In fact, it may be that this love for Zen is a necessary step. How else would we be willing to endure the pain of long hours of meditation away from friends, family, and the distractions of our own relentlessly thinking mind? But it also is a barrier. What happens when we make our practice special? We create a duality. Zen, we start to think, is something that happens at the Zen center. On a Zen cushion. With an incense stick burning on the altar. But what is Zen at its core? It is stilling our thinking mind and fully awakening to this boundless moment, vast and ever-present. Suzuki Roshi, when asked to reduce Zen to a single phrase, simply answered “everything changes.” Zen is nothing special. And it has nothing to do with a Zen center, robes, rituals, or Buddha statues. All of that is simply an expression. What becomes possible when we free Zen from the forms we have identified it with? The boundaries we draw around it? Everything can become Zen. Everywhere. All at once. Each and every moment is an opportunity to awaken: the walk to the subway, standing in line at the grocery store, typing an email, doing our taxes (yes, even our taxes). Once we start to see it that way, our practice can become boundless. 

What happens when we make our practice special? We create a duality.

But, of course, practicing in the checkout line can be more demanding than practicing in a meditation hall. There are seemingly endless potential distractions: “Did I forget something? Sugar-free chocolate, that can’t be good! How come my line is moving more slowly than the other three lines?” And most of the time, we simply give in to the temptations of letting the mind go on and on about this and that. But we can practice being completely still even in this situation: Allowing our mind to rest on the in-and-out breath. Detaching again and again from the mind’s attachment to yet another thought. 

The great jazz musician Miles Davis once said, “I always listen to what I can leave out.” For those of us in love with our practice, that can be the biggest challenge. Letting go of our notion of practice so completely, that no practice is left. Just life as it is. Now. Zen practice is nothing special. It’s just sitting and breathing. Nothing special about walking meditation. It’s just walking and paying attention. It’s not extra—it is our life. Ordinary, normal, just this. Any extras we add on are just that—extra. Subtract the spiritual, even subtract the practice. It becomes simple. What remains of your spiritual practice when you take everything away: robes, rituals, the Buddha, even the name Zen. Where is Zen then?

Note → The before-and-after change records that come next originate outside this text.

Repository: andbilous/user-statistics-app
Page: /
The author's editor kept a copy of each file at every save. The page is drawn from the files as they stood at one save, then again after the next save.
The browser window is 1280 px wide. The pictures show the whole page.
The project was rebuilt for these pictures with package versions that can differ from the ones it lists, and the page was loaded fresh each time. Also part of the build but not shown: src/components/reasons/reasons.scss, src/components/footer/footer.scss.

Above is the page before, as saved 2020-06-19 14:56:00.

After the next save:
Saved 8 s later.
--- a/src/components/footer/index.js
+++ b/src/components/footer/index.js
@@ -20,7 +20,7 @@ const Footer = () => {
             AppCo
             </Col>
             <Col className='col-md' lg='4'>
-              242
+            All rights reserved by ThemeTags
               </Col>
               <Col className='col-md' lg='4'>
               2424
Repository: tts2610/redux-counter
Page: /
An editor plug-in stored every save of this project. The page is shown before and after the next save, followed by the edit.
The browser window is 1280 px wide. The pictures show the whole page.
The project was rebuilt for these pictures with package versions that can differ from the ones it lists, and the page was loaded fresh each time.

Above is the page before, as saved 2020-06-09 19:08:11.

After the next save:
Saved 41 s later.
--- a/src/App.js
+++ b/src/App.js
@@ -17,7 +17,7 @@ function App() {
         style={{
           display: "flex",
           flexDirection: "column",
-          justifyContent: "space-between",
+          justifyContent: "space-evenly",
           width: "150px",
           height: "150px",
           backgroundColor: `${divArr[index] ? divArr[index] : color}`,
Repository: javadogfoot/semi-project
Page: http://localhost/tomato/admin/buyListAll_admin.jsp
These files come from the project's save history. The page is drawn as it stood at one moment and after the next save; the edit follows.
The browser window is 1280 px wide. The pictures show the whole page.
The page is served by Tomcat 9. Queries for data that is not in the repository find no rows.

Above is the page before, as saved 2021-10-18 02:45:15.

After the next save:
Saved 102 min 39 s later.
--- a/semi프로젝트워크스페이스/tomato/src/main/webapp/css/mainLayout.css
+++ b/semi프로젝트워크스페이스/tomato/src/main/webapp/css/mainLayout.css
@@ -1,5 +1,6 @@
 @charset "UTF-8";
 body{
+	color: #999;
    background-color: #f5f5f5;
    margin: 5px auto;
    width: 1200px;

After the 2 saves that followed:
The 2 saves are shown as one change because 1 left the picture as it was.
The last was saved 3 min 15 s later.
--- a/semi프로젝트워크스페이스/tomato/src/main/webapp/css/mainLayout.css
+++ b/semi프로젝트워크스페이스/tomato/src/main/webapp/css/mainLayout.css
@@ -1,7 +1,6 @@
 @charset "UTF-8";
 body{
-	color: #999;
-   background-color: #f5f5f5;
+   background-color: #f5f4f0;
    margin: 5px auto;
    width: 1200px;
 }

Is it still here? What happens when you let your practice become so pure, so simple, that not one thing remains?

“Enlightenment will happen on Broadway,” she said right after scolding me for being too in love with Zen (the zendo we were sitting in was—and still is—just blocks away from Broadway). What she meant was this: not in a monastery, not in an imagined future, not in an idealized place. Enlightenment is never anything else than this. Right here. In that sense, we can make that sentence even simpler: “Enlightenment is Broadway,” is the taxes, is the supermarket, and the train ride. When we start to live that way, love still has a role to play—the lead role, in fact. But it shifts from being in love with (an imaginary idea of) Zen to being in love with this present moment as it unfolds. 

After all, you’re too in love with this present-moment reality as it unfolds,” no Zen master has ever said in the history of time, or ever will, for that matter.